Griff Williams, Chief Executive Officer, Milltrust Agricultural Investments  October 2017

There is no doubting the strong interest in agriculture investing among pension funds today. This has increased along with appetite for all ‘real assets’ as allocators seek diversification and of low yields. Yet, while allocations have increased, we observe that many interested investors do continue to hold back, with meaningful obstacles inhibiting them from entering the field.

The first is unfamiliarity. Investigating new terrain requires education, not just for resource-constrained investment teams but also for trustees. This is a challenge that specialist agricultural asset managers can help to tackle, working proactively on education and knowledge transfer.

The second is more critical. There have been failures in product construction, with managers offering agriculture in structures that do not, from a pension fund perspective, deliver the most valuable characteristics of this asset class.

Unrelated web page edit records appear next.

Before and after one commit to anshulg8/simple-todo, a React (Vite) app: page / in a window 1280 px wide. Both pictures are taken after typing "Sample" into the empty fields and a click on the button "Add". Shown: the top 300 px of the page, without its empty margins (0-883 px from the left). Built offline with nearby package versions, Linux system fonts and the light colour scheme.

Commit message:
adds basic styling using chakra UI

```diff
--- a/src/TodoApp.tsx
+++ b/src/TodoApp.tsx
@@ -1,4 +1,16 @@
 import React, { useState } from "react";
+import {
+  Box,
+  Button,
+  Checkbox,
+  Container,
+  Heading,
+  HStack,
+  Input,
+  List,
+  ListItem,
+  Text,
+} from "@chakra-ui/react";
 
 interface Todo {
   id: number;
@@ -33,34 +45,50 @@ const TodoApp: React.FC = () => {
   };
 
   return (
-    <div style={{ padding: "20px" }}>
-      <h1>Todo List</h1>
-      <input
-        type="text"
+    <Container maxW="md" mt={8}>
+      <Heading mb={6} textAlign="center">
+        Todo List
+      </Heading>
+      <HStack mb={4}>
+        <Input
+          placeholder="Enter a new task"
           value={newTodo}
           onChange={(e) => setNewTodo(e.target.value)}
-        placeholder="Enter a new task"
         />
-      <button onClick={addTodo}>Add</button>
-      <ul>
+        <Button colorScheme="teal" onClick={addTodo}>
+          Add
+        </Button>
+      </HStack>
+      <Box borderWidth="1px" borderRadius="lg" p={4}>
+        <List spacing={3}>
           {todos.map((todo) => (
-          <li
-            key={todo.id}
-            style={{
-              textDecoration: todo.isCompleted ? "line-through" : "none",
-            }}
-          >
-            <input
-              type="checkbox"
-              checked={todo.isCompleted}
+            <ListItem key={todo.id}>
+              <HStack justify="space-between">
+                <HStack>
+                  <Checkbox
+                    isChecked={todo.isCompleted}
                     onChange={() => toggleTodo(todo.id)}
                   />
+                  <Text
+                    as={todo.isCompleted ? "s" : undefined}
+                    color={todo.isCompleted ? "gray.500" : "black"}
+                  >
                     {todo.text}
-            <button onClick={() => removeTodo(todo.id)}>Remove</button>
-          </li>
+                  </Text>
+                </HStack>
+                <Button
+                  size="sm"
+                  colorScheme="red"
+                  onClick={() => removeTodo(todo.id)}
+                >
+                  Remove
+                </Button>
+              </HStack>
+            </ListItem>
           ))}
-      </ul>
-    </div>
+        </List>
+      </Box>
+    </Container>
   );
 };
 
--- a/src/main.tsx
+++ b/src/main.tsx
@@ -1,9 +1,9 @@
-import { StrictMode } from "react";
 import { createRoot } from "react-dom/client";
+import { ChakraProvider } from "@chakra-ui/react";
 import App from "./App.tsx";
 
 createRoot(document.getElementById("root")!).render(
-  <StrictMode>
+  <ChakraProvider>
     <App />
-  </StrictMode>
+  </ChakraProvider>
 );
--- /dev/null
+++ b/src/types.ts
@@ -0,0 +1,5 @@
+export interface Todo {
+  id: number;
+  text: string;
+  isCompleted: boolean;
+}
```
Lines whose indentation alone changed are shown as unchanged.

For example, a number of agriculture funds focus far more on capital gains than income, purchasing assets that remain cashflow-negative for years in pursuit of a 20% or 30% IRR. That is essentially private equity. Agriculture inherently presents allocators with the question: “where should we put this?” Even if the investor has a clear vision, it may not fit with what’s on offer.

Increasingly, and we think correctly, allocators are seeing farmland funds as a diversifying addition to their real estate exposure. On that basis, a degree of predictable income yield is important, as is the achievement of solid risk-adjusted capital gains on acquisitions and development capex.

These questions also shape our own strategy. Having spent 25 years in the institutional investment space, including a period at one of the UK’s larger pension funds (Railpen), I was committed to delivering what I believed investors want from assets like this: strong income, relatively low volatility and an investment horizon aligned to their long-run liability profile, with an open-ended structure to avoid forced-selling.